2006 Benchmark study: The financial picture
Editor’s note: This article is the first in a series examining the results of the “National Glass Association Competitiveness Survey.” Conducted by The MPI Group, Shaker Heights, Ohio, the survey provides a comprehensive view of the performance and business practices of U.S. auto glass retailers and dealers, distributors and wholesalers, manufacturers and fabricators, and others related to the industry. The majority of survey respondents consist of privately held dealer/retailers with annual sales of less than $5 million that depend on auto glass replacement sales for the majority of their income.
Business leaders across a wide array of industries report it’s harder than ever to make a profit, and the same is true in the auto glass replacement industry. The business landscape has changed dramatically in the past 10 years due to domestic consolidation and an influx of new global competitors. At the same time, customers now expect higher quality service, at lower prices.
North American executives across different industries report increases in raw material prices, tightening labor markets and rising healthcare costs. The majority of AGR business owners MPI surveyed reported per-unit costs, excluding purchased materials, increased 6-10 percent the previous year. (See chart 2.) Yet, when asked how much headway their auto glass business had made toward achieving “high performance,” more than half of respondents to NGA’s competitiveness survey said they’d made “significant progress.” Firms cited employee training programs, employee empowerment and benchmarking of other companies as the most popular best practices. It’s disturbing, however, that nearly 30 percent of firms surveyed reported they had not implemented any new strategies or practices.
One of the common denominators that MPI sees among successful businesses is a concerted and consistent effort to gather customer input. Firms that talk to their customers and involve suppliers and other business partners on their advisory councils tend to outperform those that don’t. How you do this is up to you, but make sure that your sales or customer service reps are not the only people talking to customers. This will restrict your flow of information. Savvy managers encourage employees at all levels of the organization to gather customer feedback on business practices, products and performance.

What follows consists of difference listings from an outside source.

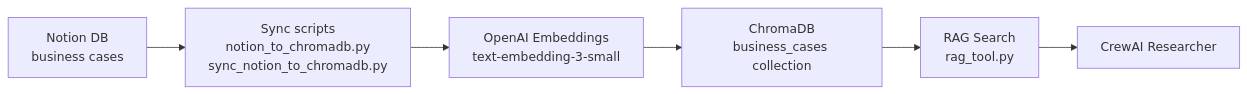
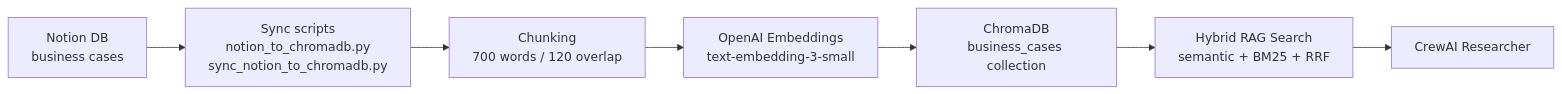
The third of 3 diagrams in README.md (grinegor/consulting-assistant), drawn with Mermaid before and after one commit. The commit also changed other lines of this file and 25 other files, not shown here.

Commit message:
Add hybrid RAG evals and structured logging

````diff
--- a/README.md
+++ b/README.md
@@ -77,8 +81,9 @@
 ```mermaid
 flowchart LR
     N["Notion DB<br/>business cases"] --> SY["Sync scripts<br/>notion_to_chromadb.py<br/>sync_notion_to_chromadb.py"]
-    SY --> E["OpenAI Embeddings<br/>text-embedding-3-small"]
+    SY --> CH["Chunking<br/>700 words / 120 overlap"]
+    CH --> E["OpenAI Embeddings<br/>text-embedding-3-small"]
     E --> C["ChromaDB<br/>business_cases collection"]
-    C --> R["RAG Search<br/>rag_tool.py"]
+    C --> R["Hybrid RAG Search<br/>semantic + BM25 + RRF"]
     R --> A["CrewAI Researcher"]
 ```
````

It’s equally important to measure customer satisfaction, focusing on high-profit customers and customer defections. Ask them to grade you on quality, delivery, service, communication and overall performance. Create a public document that you can share with employees, with incentives tied to it.
This is especially important in the AGR industry given the factor with the most positive impact on profitability, according to more than 64 percent of survey respondents, is “new customers in existing markets.” (See chart 3.) What can your existing customers tell you about what you’re doing right, or wrong, in attracting new customers? More importantly, are you listening?